# [THE PROBLEM]
Examine each line of the listing below. Copy those in which the string "PYTHON" appears.

# [MATERIAL PROVIDED]
•••••
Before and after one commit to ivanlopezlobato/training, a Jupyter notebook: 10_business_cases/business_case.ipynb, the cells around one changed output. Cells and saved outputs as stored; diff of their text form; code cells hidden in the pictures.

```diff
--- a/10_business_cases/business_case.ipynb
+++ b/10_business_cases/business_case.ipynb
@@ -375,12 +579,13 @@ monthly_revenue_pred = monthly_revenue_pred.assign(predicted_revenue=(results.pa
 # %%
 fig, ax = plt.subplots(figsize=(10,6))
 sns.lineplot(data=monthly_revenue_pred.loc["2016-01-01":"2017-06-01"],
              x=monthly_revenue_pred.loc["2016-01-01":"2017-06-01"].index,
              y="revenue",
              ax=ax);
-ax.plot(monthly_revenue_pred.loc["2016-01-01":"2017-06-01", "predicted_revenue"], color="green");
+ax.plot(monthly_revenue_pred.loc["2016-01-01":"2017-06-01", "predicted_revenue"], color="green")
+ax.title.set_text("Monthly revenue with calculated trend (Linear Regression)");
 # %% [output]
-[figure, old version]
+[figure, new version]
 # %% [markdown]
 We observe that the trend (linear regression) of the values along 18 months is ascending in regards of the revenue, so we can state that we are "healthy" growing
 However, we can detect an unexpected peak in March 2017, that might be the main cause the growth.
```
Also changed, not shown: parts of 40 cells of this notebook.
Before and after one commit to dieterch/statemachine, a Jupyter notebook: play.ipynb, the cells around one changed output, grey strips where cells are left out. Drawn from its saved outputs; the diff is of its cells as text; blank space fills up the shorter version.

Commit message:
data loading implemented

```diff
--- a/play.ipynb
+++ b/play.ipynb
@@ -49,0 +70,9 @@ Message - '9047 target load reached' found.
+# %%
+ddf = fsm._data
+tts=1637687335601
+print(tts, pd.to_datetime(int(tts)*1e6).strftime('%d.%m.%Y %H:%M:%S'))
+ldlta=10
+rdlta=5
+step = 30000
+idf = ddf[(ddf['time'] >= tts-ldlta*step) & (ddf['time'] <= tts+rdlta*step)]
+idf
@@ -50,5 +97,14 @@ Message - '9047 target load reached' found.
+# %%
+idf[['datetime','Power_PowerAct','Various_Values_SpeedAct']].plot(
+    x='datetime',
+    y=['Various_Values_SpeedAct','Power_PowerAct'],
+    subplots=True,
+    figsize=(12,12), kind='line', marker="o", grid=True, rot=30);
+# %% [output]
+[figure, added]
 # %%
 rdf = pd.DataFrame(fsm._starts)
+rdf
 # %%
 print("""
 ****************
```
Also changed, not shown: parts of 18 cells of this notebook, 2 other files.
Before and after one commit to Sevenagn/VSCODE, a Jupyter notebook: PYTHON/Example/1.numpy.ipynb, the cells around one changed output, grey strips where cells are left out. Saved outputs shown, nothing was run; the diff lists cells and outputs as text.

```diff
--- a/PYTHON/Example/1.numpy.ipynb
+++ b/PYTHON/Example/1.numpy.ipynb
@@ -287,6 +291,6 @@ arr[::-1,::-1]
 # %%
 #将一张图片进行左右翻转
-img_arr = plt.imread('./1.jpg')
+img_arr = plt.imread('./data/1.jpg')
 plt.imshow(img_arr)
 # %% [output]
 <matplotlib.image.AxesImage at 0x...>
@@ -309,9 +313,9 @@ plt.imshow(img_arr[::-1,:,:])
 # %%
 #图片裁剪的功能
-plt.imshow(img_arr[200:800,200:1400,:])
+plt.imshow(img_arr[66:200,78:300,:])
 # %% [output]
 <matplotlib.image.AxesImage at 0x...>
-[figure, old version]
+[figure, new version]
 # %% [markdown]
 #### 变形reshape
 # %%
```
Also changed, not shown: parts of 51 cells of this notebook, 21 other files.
•••••
# [RESPONSE TO THE TASK]
Before and after one commit to Sevenagn/VSCODE, a Jupyter notebook: PYTHON/Example/1.numpy.ipynb, the cells around one changed output, grey strips where cells are left out. Saved outputs shown, nothing was run; the diff lists cells and outputs as text.
--- a/PYTHON/Example/1.numpy.ipynb
+++ b/PYTHON/Example/1.numpy.ipynb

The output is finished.